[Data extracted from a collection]

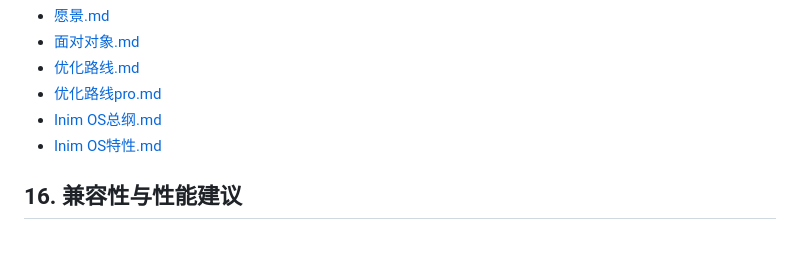
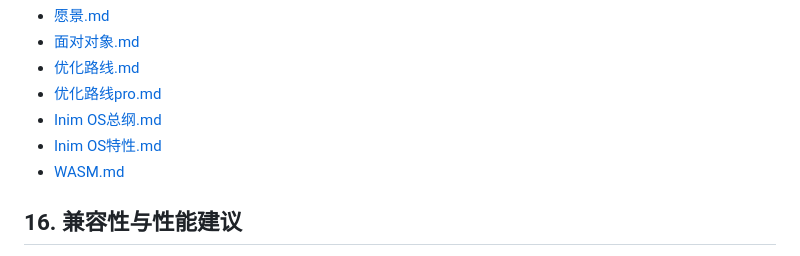
Before and after one commit to infileap/Inimerse, a Markdown page: docs/inimerse_API.md, the part around the change. Rendered like a GitHub page.

```diff
--- a/docs/inimerse_API.md
+++ b/docs/inimerse_API.md
@@ -244,6 +244,7 @@ CRP 阶段 2A 的本地参考实现位于 `tools/crp_reference.js`，提供 `FIN
 - [优化路线pro.md](../future/优化路线pro.md)
 - [Inim OS总纲.md](../future/Inim%20OS总纲.md)
 - [Inim OS特性.md](../future/Inim%20OS特性.md)
+- [WASM.md](WASM.md)
 
 ## 16. 兼容性与性能建议
 
```
Also changed, not shown: docs/ROADMAP_0.3.0.md (+1 -0 lines), docs/WASM.md (added, +12 -0 lines).
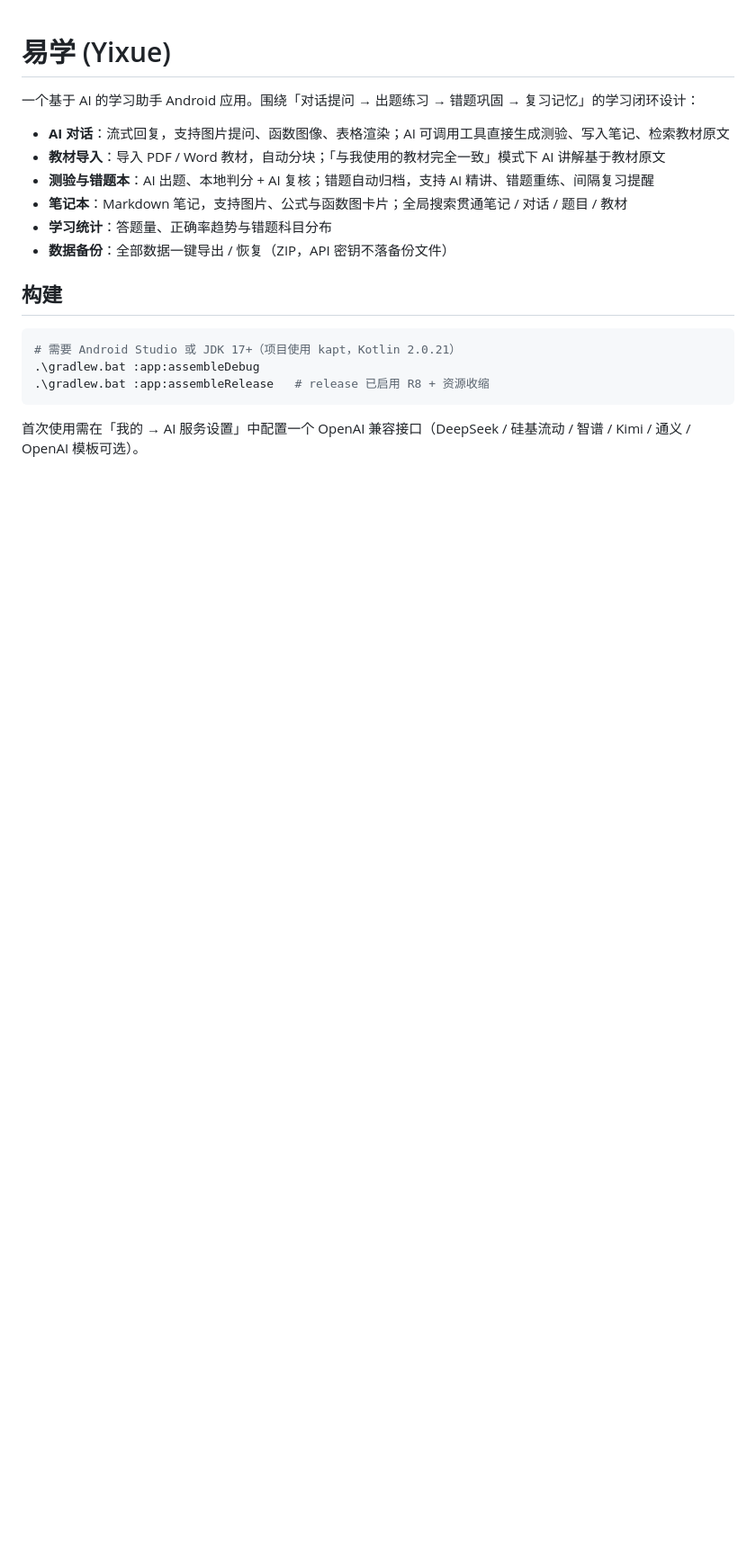
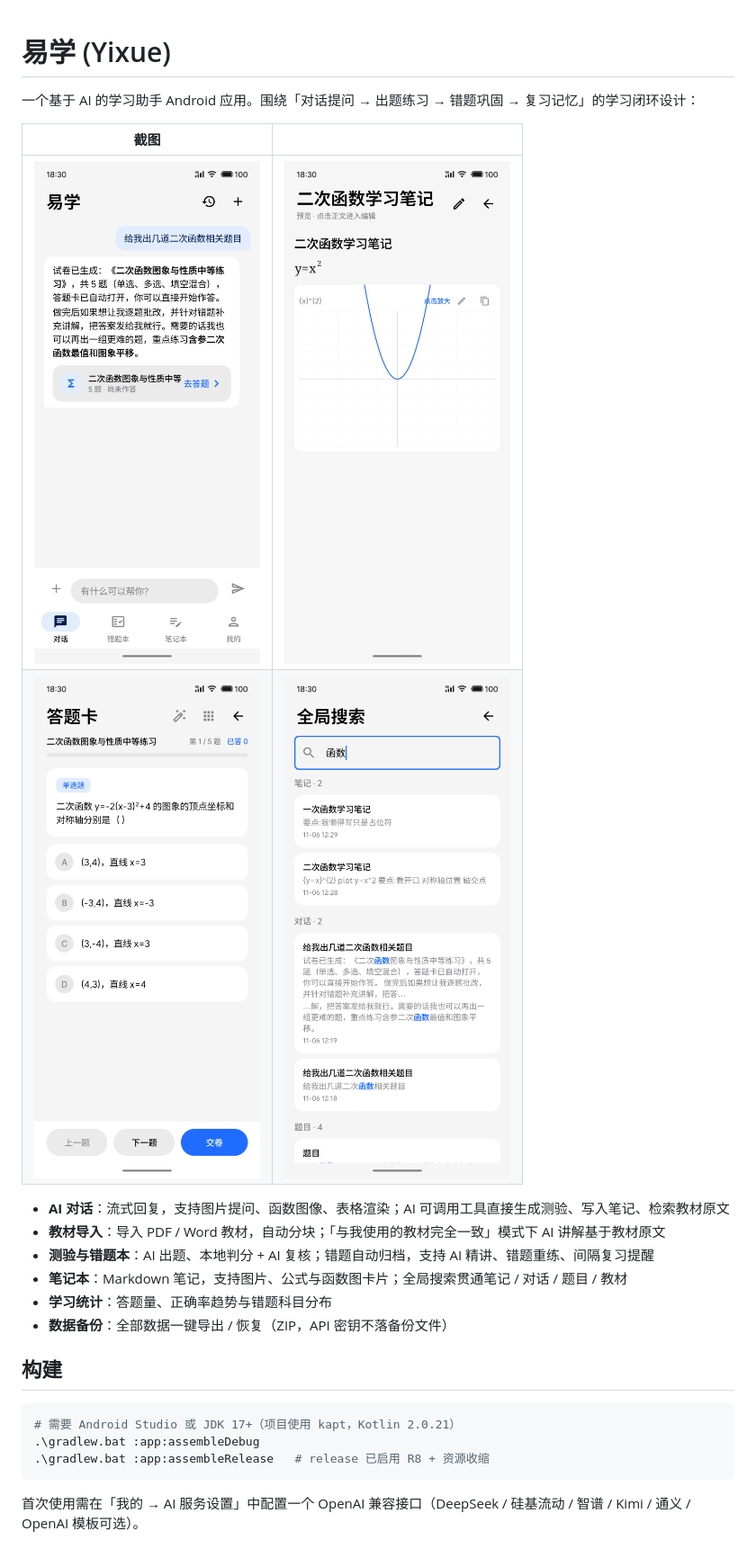
Before and after one commit to ueiol233/yixue, a Markdown page: README.md, the part around the change. Shown at 90% size. Drawn GitHub-style; pictures changed too: screenshots/chat-quiz.png (added), screenshots/global-search.png (added), screenshots/note-plot.png (added); blank space fills up the shorter version.

Commit message:
docs: README 添加应用截图

```diff
--- a/README.md
+++ b/README.md
@@ -1,6 +1,11 @@
 # 易学 (Yixue)
 
 一个基于 AI 的学习助手 Android 应用。围绕「对话提问 → 出题练习 → 错题巩固 → 复习记忆」的学习闭环设计：
+
+| 截图 | |
+|---|---|
+| ![AI 对话出题](screenshots/chat-quiz.png) | ![笔记与函数图](screenshots/note-plot.png) |
+| ![答题卡](screenshots/quiz-card.png) | ![全局搜索](screenshots/global-search.png) |
 
 - **AI 对话**：流式回复，支持图片提问、函数图像、表格渲染；AI 可调用工具直接生成测验、写入笔记、检索教材原文
 - **教材导入**：导入 PDF / Word 教材，自动分块；「与我使用的教材完全一致」模式下 AI 讲解基于教材原文
```
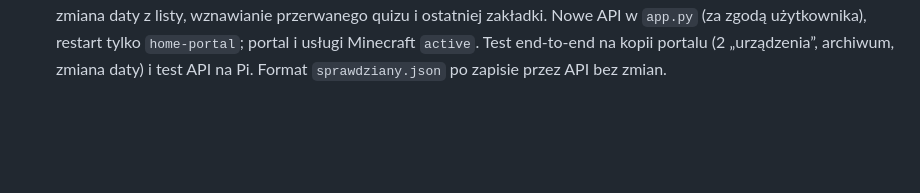
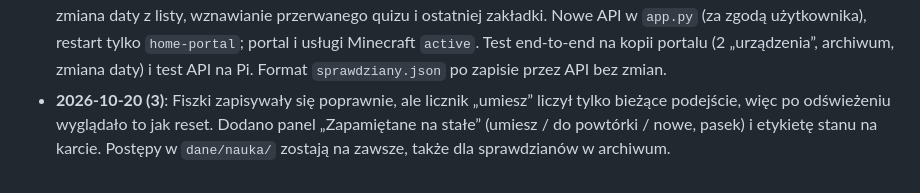
Before and after one commit to TangySpider4453/repozytorium, a Markdown page: PLAN.md, the part around the change. GitHub-like rendering; blank space fills up the shorter version.

Commit message:
PLAN: dziennik, widoczny stan fiszek
Co-Authored-By: Claude Opus 5.5 <noreply@anthropic.com>
Claude-Session: https://claude.ai/code/session_0118GmQqwZYzBYLZHzdTXcXj

```diff
--- a/PLAN.md
+++ b/PLAN.md
@@ -265,3 +265,6 @@ albo wgraj skrypt przez `scp` i uruchom go na Pi. Nie przesyłaj plików przez p
   „Archiwalne”, zmiana daty z listy, wznawianie przerwanego quizu i ostatniej zakładki. Nowe API w `app.py` (za zgodą
   użytkownika), restart tylko `home-portal`; portal i usługi Minecraft `active`. Test end-to-end na kopii portalu
   (2 „urządzenia”, archiwum, zmiana daty) i test API na Pi. Format `sprawdziany.json` po zapisie przez API bez zmian.
+- **2026-10-20 (3)**: Fiszki zapisywały się poprawnie, ale licznik „umiesz” liczył tylko bieżące podejście, więc po
+  odświeżeniu wyglądało to jak reset. Dodano panel „Zapamiętane na stałe” (umiesz / do powtórki / nowe, pasek) i etykietę
+  stanu na karcie. Postępy w `dane/nauka/` zostają na zawsze, także dla sprawdzianów w archiwum.
```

• _GOAL OF THE EXERCISE_
Every record above, copied exactly and without a single picture, makes up the answer.

• _ANSWER TO THE EXERCISE_
Before and after one commit to infileap/Inimerse, a Markdown page: docs/inimerse_API.md, the part around the change. Rendered like a GitHub page.

```diff
--- a/docs/inimerse_API.md
+++ b/docs/inimerse_API.md
@@ -244,6 +244,7 @@ CRP 阶段 2A 的本地参考实现位于 `tools/crp_reference.js`，提供 `FIN
 - [优化路线pro.md](../future/优化路线pro.md)
 - [Inim OS总纲.md](../future/Inim%20OS总纲.md)
 - [Inim OS特性.md](../future/Inim%20OS特性.md)
+- [WASM.md](WASM.md)
 
 ## 16. 兼容性与性能建议
 
```
Also changed, not shown: docs/ROADMAP_0.3.0.md (+1 -0 lines), docs/WASM.md (added, +12 -0 lines).
Before and after one commit to ueiol233/yixue, a Markdown page: README.md, the part around the change. Shown at 90% size. Drawn GitHub-style; pictures changed too: screenshots/chat-quiz.png (added), screenshots/global-search.png (added), screenshots/note-plot.png (added); blank space fills up the shorter version.

Commit message:
docs: README 添加应用截图

```diff
--- a/README.md
+++ b/README.md
@@ -1,6 +1,11 @@
 # 易学 (Yixue)
 
 一个基于 AI 的学习助手 Android 应用。围绕「对话提问 → 出题练习 → 错题巩固 → 复习记忆」的学习闭环设计：
+
+| 截图 | |
+|---|---|
+| ![AI 对话出题](screenshots/chat-quiz.png) | ![笔记与函数图](screenshots/note-plot.png) |
+| ![答题卡](screenshots/quiz-card.png) | ![全局搜索](screenshots/global-search.png) |
 
 - **AI 对话**：流式回复，支持图片提问、函数图像、表格渲染；AI 可调用工具直接生成测验、写入笔记、检索教材原文
 - **教材导入**：导入 PDF / Word 教材，自动分块；「与我使用的教材完全一致」模式下 AI 讲解基于教材原文
```
Before and after one commit to TangySpider4453/repozytorium, a Markdown page: PLAN.md, the part around the change. GitHub-like rendering; blank space fills up the shorter version.

Commit message:
PLAN: dziennik, widoczny stan fiszek
Co-Authored-By: Claude Opus 5.5 <noreply@anthropic.com>
Claude-Session: https://claude.ai/code/session_0118GmQqwZYzBYLZHzdTXcXj

```diff
--- a/PLAN.md
+++ b/PLAN.md
@@ -265,3 +265,6 @@ albo wgraj skrypt przez `scp` i uruchom go na Pi. Nie przesyłaj plików przez p
   „Archiwalne”, zmiana daty z listy, wznawianie przerwanego quizu i ostatniej zakładki. Nowe API w `app.py` (za zgodą
   użytkownika), restart tylko `home-portal`; portal i usługi Minecraft `active`. Test end-to-end na kopii portalu
   (2 „urządzenia”, archiwum, zmiana daty) i test API na Pi. Format `sprawdziany.json` po zapisie przez API bez zmian.
+- **2026-10-20 (3)**: Fiszki zapisywały się poprawnie, ale licznik „umiesz” liczył tylko bieżące podejście, więc po
+  odświeżeniu wyglądało to jak reset. Dodano panel „Zapamiętane na stałe” (umiesz / do powtórki / nowe, pasek) i etykietę
+  stanu na karcie. Postępy w `dane/nauka/` zostają na zawsze, także dla sprawdzianów w archiwum.
```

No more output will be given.